**TASK DETAILS:** Could you reproduce every record below exactly as written?

(Itemized modification records)

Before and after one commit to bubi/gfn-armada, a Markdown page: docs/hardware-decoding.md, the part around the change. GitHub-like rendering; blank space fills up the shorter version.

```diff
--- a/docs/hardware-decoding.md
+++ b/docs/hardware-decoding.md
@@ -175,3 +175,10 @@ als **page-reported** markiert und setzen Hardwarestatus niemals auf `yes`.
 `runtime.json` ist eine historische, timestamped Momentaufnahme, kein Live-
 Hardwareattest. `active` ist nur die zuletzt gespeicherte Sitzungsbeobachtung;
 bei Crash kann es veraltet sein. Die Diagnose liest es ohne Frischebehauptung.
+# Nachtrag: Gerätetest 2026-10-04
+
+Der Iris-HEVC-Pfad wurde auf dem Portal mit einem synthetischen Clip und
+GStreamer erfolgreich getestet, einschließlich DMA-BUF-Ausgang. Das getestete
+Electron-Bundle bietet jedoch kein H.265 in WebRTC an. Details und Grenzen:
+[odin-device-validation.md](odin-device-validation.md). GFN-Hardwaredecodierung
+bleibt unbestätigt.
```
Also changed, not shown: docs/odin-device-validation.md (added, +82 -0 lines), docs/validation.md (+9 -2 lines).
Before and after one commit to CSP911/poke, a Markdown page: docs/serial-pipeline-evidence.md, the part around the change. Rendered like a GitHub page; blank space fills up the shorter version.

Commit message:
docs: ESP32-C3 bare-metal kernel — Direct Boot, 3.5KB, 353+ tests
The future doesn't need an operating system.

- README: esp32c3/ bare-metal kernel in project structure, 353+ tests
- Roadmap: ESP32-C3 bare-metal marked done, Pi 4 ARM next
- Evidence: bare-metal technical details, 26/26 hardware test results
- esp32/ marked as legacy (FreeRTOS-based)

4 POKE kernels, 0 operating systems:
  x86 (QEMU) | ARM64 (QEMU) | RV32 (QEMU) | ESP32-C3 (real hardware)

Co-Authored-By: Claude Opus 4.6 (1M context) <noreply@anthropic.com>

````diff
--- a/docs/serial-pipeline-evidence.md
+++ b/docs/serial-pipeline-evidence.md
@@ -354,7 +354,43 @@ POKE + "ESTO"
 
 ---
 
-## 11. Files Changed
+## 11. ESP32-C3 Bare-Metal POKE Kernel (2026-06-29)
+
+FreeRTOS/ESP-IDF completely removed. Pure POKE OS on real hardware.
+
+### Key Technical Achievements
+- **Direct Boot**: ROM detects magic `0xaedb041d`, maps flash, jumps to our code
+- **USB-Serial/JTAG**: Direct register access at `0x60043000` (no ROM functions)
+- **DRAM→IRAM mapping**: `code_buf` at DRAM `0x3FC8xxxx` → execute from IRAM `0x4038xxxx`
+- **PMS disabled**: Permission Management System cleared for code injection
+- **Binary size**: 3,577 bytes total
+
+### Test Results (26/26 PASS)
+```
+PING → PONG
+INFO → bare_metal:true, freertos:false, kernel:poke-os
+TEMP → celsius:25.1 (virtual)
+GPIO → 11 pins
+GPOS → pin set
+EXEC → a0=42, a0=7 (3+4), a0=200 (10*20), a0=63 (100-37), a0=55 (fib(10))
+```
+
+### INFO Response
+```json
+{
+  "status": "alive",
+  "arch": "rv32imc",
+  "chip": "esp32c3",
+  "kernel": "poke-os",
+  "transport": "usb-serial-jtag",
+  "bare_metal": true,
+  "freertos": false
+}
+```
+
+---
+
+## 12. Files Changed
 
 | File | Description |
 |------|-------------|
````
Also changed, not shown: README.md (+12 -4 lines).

**RESPONSE TO THIS EXERCISE:**
Before and after one commit to bubi/gfn-armada, a Markdown page: docs/hardware-decoding.md, the part around the change. GitHub-like rendering; blank space fills up the shorter version.

```diff
--- a/docs/hardware-decoding.md
+++ b/docs/hardware-decoding.md
@@ -175,3 +175,10 @@ als **page-reported** markiert und setzen Hardwarestatus niemals auf `yes`.
 `runtime.json` ist eine historische, timestamped Momentaufnahme, kein Live-
 Hardwareattest. `active` ist nur die zuletzt gespeicherte Sitzungsbeobachtung;
 bei Crash kann es veraltet sein. Die Diagnose liest es ohne Frischebehauptung.
+# Nachtrag: Gerätetest 2026-10-04
+
+Der Iris-HEVC-Pfad wurde auf dem Portal mit einem synthetischen Clip und
+GStreamer erfolgreich getestet, einschließlich DMA-BUF-Ausgang. Das getestete
+Electron-Bundle bietet jedoch kein H.265 in WebRTC an. Details und Grenzen:
+[odin-device-validation.md](odin-device-validation.md). GFN-Hardwaredecodierung
+bleibt unbestätigt.
```
Also changed, not shown: docs/odin-device-validation.md (added, +82 -0 lines), docs/validation.md (+9 -2 lines).
Before and after one commit to CSP911/poke, a Markdown page: docs/serial-pipeline-evidence.md, the part around the change. Rendered like a GitHub page; blank space fills up the shorter version.

Commit message:
docs: ESP32-C3 bare-metal kernel — Direct Boot, 3.5KB, 353+ tests
The future doesn't need an operating system.

- README: esp32c3/ bare-metal kernel in project structure, 353+ tests
- Roadmap: ESP32-C3 bare-metal marked done, Pi 4 ARM next
- Evidence: bare-metal technical details, 26/26 hardware test results
- esp32/ marked as legacy (FreeRTOS-based)

4 POKE kernels, 0 operating systems:
  x86 (QEMU) | ARM64 (QEMU) | RV32 (QEMU) | ESP32-C3 (real hardware)

Co-Authored-By: Claude Opus 4.6 (1M context) <noreply@anthropic.com>

````diff
--- a/docs/serial-pipeline-evidence.md
+++ b/docs/serial-pipeline-evidence.md
@@ -354,7 +354,43 @@ POKE + "ESTO"
 
 ---
 
-## 11. Files Changed
+## 11. ESP32-C3 Bare-Metal POKE Kernel (2026-06-29)
+
+FreeRTOS/ESP-IDF completely removed. Pure POKE OS on real hardware.
+
+### Key Technical Achievements
+- **Direct Boot**: ROM detects magic `0xaedb041d`, maps flash, jumps to our code
+- **USB-Serial/JTAG**: Direct register access at `0x60043000` (no ROM functions)
+- **DRAM→IRAM mapping**: `code_buf` at DRAM `0x3FC8xxxx` → execute from IRAM `0x4038xxxx`
+- **PMS disabled**: Permission Management System cleared for code injection
+- **Binary size**: 3,577 bytes total
+
+### Test Results (26/26 PASS)
+```
+PING → PONG
+INFO → bare_metal:true, freertos:false, kernel:poke-os
+TEMP → celsius:25.1 (virtual)
+GPIO → 11 pins
+GPOS → pin set
+EXEC → a0=42, a0=7 (3+4), a0=200 (10*20), a0=63 (100-37), a0=55 (fib(10))
+```
+
+### INFO Response
+```json
+{
+  "status": "alive",
+  "arch": "rv32imc",
+  "chip": "esp32c3",
+  "kernel": "poke-os",
+  "transport": "usb-serial-jtag",
+  "bare_metal": true,
+  "freertos": false
+}
+```
+
+---
+
+## 12. Files Changed
 
 | File | Description |
 |------|-------------|
````
Also changed, not shown: README.md (+12 -4 lines).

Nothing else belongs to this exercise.